There are several car tax changes which come into effect in April 2020.
The UK government is increasing vehicle excise duty (VED) and is introducing a new way to measure CO2 emissions. For many drivers, especially of petrol and diesel cars, these car tax changes mean paying more VED. The way VED has been calculated was based on a car’s CO2 emissions for its first year, measured by tests using the New European Driving Cycle (NEDC). Cars were then banded.
From April, however, new tests are being used which could many cars move into new, higher bands.
From April 1, car tax bands are being based on WLPT, the Worldwide Harmonised Light Vehicle Test.
Experts say the new tests are more realistic.
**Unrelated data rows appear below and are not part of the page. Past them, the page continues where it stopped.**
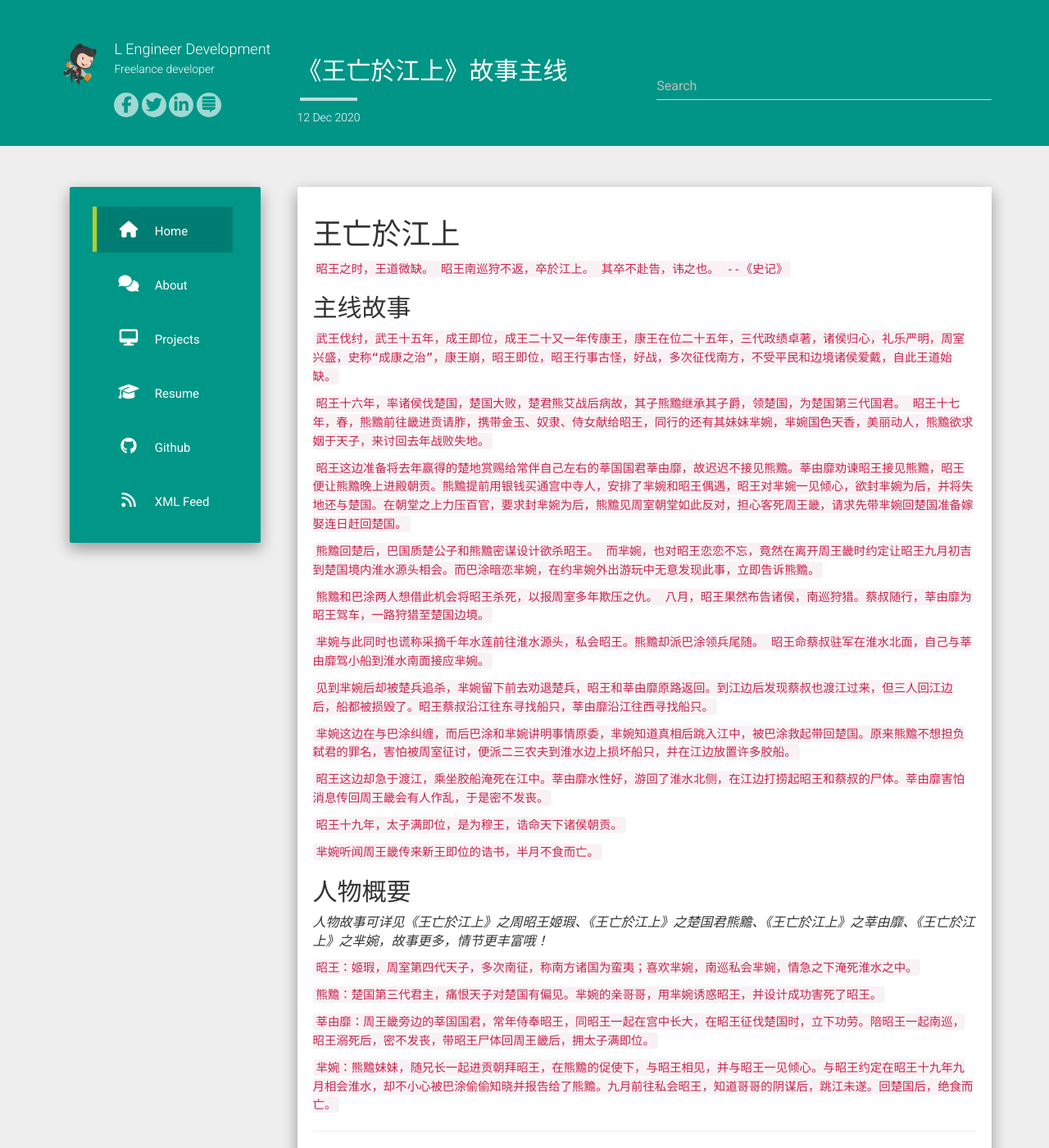
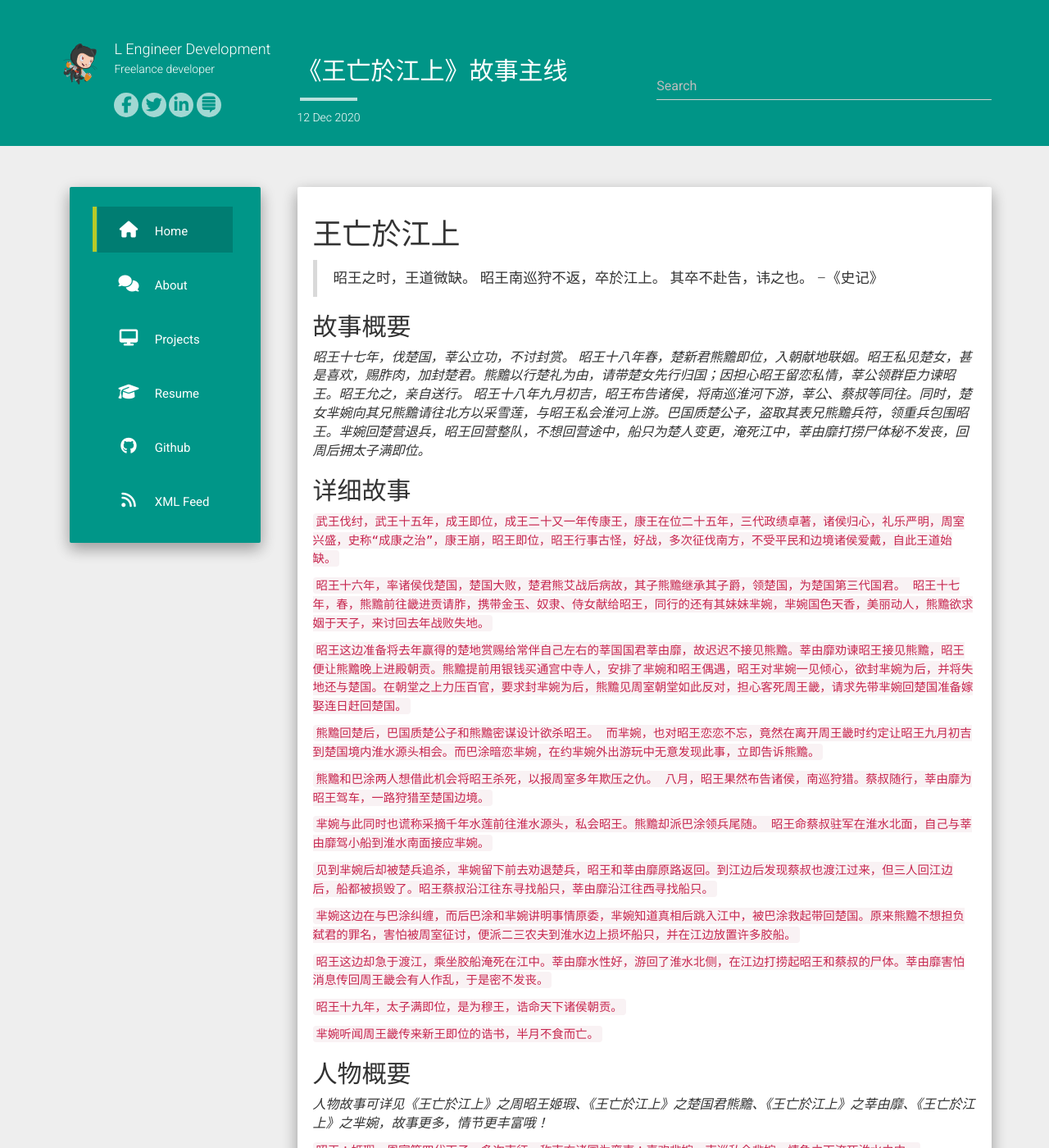
Before and after one commit to L-Engineer-Development/L-Engineer-Development.github.io, a Jekyll site: the page built from _posts/2020-12-12-《王亡於江上》故事主线.md, in a window 1280 px wide and 1400 px high. Shown: the whole window at 82% size. Built offline with Jekyll 4.4.1, drawn with Linux system fonts in a browser that asks for light colours; nearby versions of some CDN libraries; our own code applies the rules of GitHub Pages for plain Markdown files; comment, search, counter and statistics services are not loaded; some of the changed text lies outside the part shown.

Commit message:
《王亡於江上》主线故事调整

```diff
--- a/_posts/2020-12-12-《王亡於江上》故事主线.md
+++ b/_posts/2020-12-12-《王亡於江上》故事主线.md
@@ -1,12 +1,20 @@
 # 王亡於江上
-``
-昭王之时，王道微缺。
+
+
+>昭王之时，王道微缺。
 昭王南巡狩不返，卒於江上。
 其卒不赴告，讳之也。
 --《史记》
-``
 
-## 主线故事
+
+## 故事概要
+
+
+*昭王十七年，伐楚国，莘公立功，不讨封赏。*
+*昭王十八年春，楚新君熊黵即位，入朝献地联姻。昭王私见楚女，甚是喜欢，赐胙肉，加封楚君。熊黵以行楚礼为由，请带楚女先行归国；因担心昭王留恋私情，莘公领群臣力谏昭王。昭王允之，亲自送行。*
+*昭王十八年九月初吉，昭王布告诸侯，将南巡淮河下游，莘公、蔡叔等同往。同时，楚女芈婉向其兄熊黵请往北方以采雪莲，与昭王私会淮河上游。巴国质楚公子，盗取其表兄熊黵兵符，领重兵包围昭王。芈婉回楚营退兵，昭王回营整队，不想回营途中，船只为楚人变更，淹死江中，莘由靡打捞尸体秘不发丧，回周后拥太子满即位。*
+
+## 详细故事
 
 ``
  武王伐纣，武王十五年，成王即位，成王二十又一年传康王，康王在位二十五年，三代政绩卓著，诸侯归心，礼乐严明，周室兴盛，史称“成康之治”，康王崩，昭王即位，昭王行事古怪，好战，多次征伐南方，不受平民和边境诸侯爱戴，自此王道始缺。
@@ -74,3 +82,5 @@
 ``
 芈婉：熊黵妹妹，随兄长一起进贡朝拜昭王，在熊黵的促使下，与昭王相见，并与昭王一见倾心。与昭王约定在昭王十九年九月相会淮水，却不小心被巴涂偷偷知晓并报告给了熊黵。九月前往私会昭王，知道哥哥的阴谋后，跳江未遂。回楚国后，绝食而亡。
 ``
+
+==注意：本文及其附属文章故事均为虚构，切莫当作真实历史故事。昭王在历史上确有此人，但《史记》仅仅只用一句话描述了这位溺水君王的一生。==
```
They involve driving on both urban and suburban roads, including motorways, longer test distances, higher average maximum speeds, higher drive power, more realistic driving behaviour, and ambient temperatures which are more realistic.
The lab measurements are also more accurate.
VED rates for new cars will continue to be based on their CO2 emissions for the first 12 months on the road. After this, the rate will be an annual flat fee.
This rate will be £150 per year for petrol or diesel cars.
Hybrid vehicles are no longer exempt from the tax.
The annual rate for hybrids and liquid petroleum gas (LPG) will be £140.
When it comes to second hand cars, older cars with a fuel economy which is poorer will see a rise by one band.
VED also rises in line with the Retail Price Index (RPI), meaning an across the board rise of £5 for all vehicles.
You can see the government’s table of VED charges here.
Which vehicles are exempt from VED?
There are a range of vehicles exempt from VED, including tractors, mobility scooters, and classic cars. Here are the eight exemption categories:
Vehicles used by disabled people
Vehicles made before January 1, 1980
Disabled passenger vehicles
Mobility scooters, invalid carriages, and powered wheelchairs
Vehicles used in agriculture, forestry, and horticulture
How will this affect BIK?
From April 6, the car tax changes will also affect Benefit in Kind (BIK) for company car drivers.
BIK rates will also be based on the new, higher CO2 figures from the WLPT tests.
BIK rates for pure electric new cars drops from 16% to zero.
That means £1023 saved in BIK tax for a company driver in the 20% tax bracket. It also means £2046 saved for a 40% taxpayer.
The rate for new plug-in hybrids with emissions from 1g/km to 50g/km will come down from the current 16% to between 3% and 12%, depending on each car's CO2 output and its electric-only driving range.
Plug-in hybrids with a range of more than 130 miles could also qualify for the zero rate.
What if you’re buying an ‘expensive car’?
If you’re buying a car worth more than £40,000, there is some good news. The government has scrapped the £320 a year ‘expensive car’ tax for years two to six of ownership.
That could save you £1,600.
The take-away is that car tax changes are benefitting electric vehicles
The government’s aim is to use the VED and BIK system to reduce emissions, so having pure electric vehicles is now the best way to reduce the amount of tax you pay.
Are you looking for an electric car or plug-in hybrid? Take a look at our electric and hybrid range or send us a message here.